Dysregulated homologous recombination (HR) contributes to the acquisition of genomic changes and development of drug resistance over time in multiple myeloma (MM). We have now further investigated the molecular intermediates that may play an important role in HR process. We observe that ABL kinase, which regulates RAD51 through its phosphorylation, contributes to increased HR activity and genomic instability in myeloma. Moreover, Cellular response after DSBs involves nuclear re-localization of ABL1 upon DNA damage. A cellular localization of ABL1 has been confirmed in MM. Consistently, we observe that ABL kinase inhibitor reduces HR activity and genomic instability (as assessed by micronucleus assay) in MM cells.
Based on our observation that melphalan increases genomic instability (as assessed by micronuclei assay and by whole genome sequencing), we sought to investigate impact of melpahalan on HR and role of ABL1 kinase in this process. We show that treatment with melphalan leads to increase in RAD51 expression and HR activity in MM cells in a dose-dependent manner. Evaluation by RNA sequencing showed that treatment of MM1S cells with melphalan is associated with upregulation of p53 signaling (containing multiple genes involved in DNA damage, detection of damaged sites, recombination/repair and genomic instability) as the topmost pathway. These findings suggest that melphalan-induced DNA damage leads to a concerted overexpression of genes involved in DNA damage response, recombination, genomic instability and chemoresistance. With the role of ABL1-kinase following DSB, we investigated and report that treatment with melphalan induces micronuclei formation, whereas nilotinib significantly reduces both the basal and melphlalan-induced micronuclei in all MM cell lines tested.

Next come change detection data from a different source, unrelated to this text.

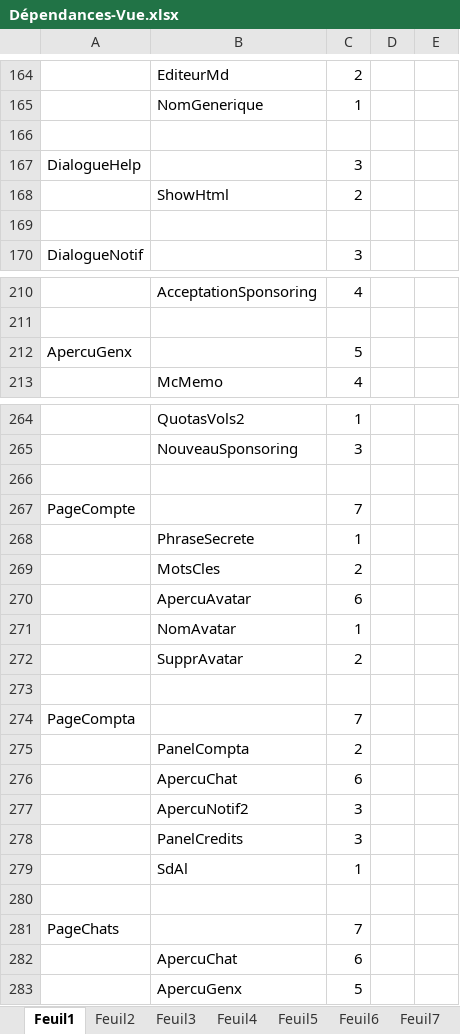
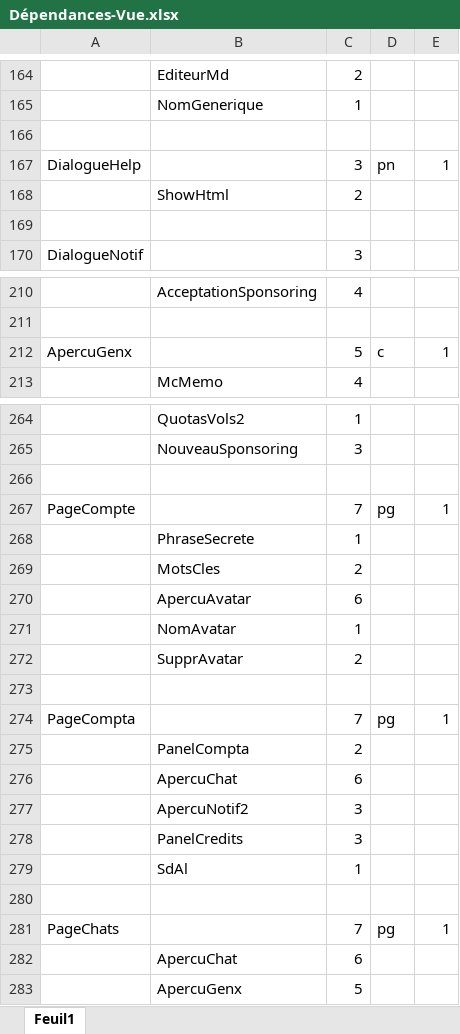
Before and after one commit to dsportes/asocial-doc, an Excel workbook: Dépendances-Vue.xlsx, sheet Feuil1, drawn as a sheet; only a part is shown, gaps mark what is left out; values as stored, in another font and other column widths than the file's, no borders; the diff covers the shown part only; the diff names each change by its address in the sheet, - before the commit and + after, or states it on an @@ line.

```diff
--- a/Dépendances-Vue.xlsx (sheet Feuil1)
+++ b/Dépendances-Vue.xlsx (sheet Feuil1)
-sheet tab: Feuil2
-sheet tab: Feuil3
-sheet tab: Feuil4
-sheet tab: Feuil5
-sheet tab: Feuil6
-sheet tab: Feuil7
-D167: (empty)
+D167: pn
-E167: (empty)
+E167: 1
-D212: (empty)
+D212: c
-E212: (empty)
+E212: 1
-D267: (empty)
+D267: pg
-E267: (empty)
+E267: 1
-D274: (empty)
+D274: pg
-E274: (empty)
+E274: 1
-D281: (empty)
+D281: pg
-E281: (empty)
+E281: 1
```
Also changed, not shown: 30 edited cells elsewhere in this sheet, other sheet tabs.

We have now confirmed these observations by evaluating copy number alterations using single nucleotide polymorphism (SNP) arrays. To evaluate the impact of nilotinib, melphalan and their combination on genomic instability, we cultured MM cells in the presence of nilotinib (2.5 µM), melphalan (1 µM) and combination of both drugs for three weeks and investigated the acquisition of new copy number events, relative to "day 0" cells (serving as baseline genome), using SNP arrays. Treatment with melphalan led to massive increase in the acquisition of amplification and deletion events, whereas nilotinib not only reduced the acquisition of copy number events under spontaneous condition but also almost completely reversed/prevented those induced by melphlalan. Importantly, the treatment with nilotinib could also significantly sensitized MM cell lines and bone marrow plasma cells from relapsed MM patients to melphalan treatment. These data confirm that ABL1 inhibition reduces spontaneous and melphalan-induced genomic instability in MM cells.
Since components of cell cycle play critical role in the maintenance of genome stability and growth, we investigated the impact of ABL1-inhibitor nilotinib, alone and in combination with melphalan, on cell cycle. Treatment of MM1S cells with melphalan for 48hrs led to 2.5-fold increase in the accumulation of cells in S-phase, suggesting an increase in replication stress by melphalan. Nilotinib reduced both the spontaneous and melphalan-induced fraction of S-phase cells by 27% (±2%) and 30% (±1%), respectively. Combined treatment with nilotinib and melphalan also increased sub G1 fraction of cells by 2.3-fold compared to those treated with melphalan alone, suggesting increased apoptosis in these cells. These data are consistent with our observation that treatment of MM cells with melphalan increase the phosphorylation of RPA32, a marker of replication stress while nilotinib reduces both the endogenous and melphalan-induced phosphorylated RPA32 level, suggesting that nilotinib might also be helpful in combating replication stress-mediated genomic instability.
Taken together, these data demonstrate the critical role of ABL1-kinase in both spontaneous and drug (melphalan)-induced genomic instability and its inhibition could reduce/delay genomic evolution while enhancing cytotoxicity in multiple myeloma.
Fulciniti:NIH: Research Funding. Munshi:Takeda: Consultancy; Karyopharm: Consultancy; AbbVie: Consultancy; Amgen: Consultancy; Legend: Consultancy; Adaptive: Consultancy; Janssen: Consultancy; C4: Current equity holder in private company; OncoPep: Consultancy, Current equity holder in private company, Membership on an entity's Board of Directors or advisory committees, Patents & Royalties; BMS: Consultancy.
Asterisk with author names denotes non-ASH members.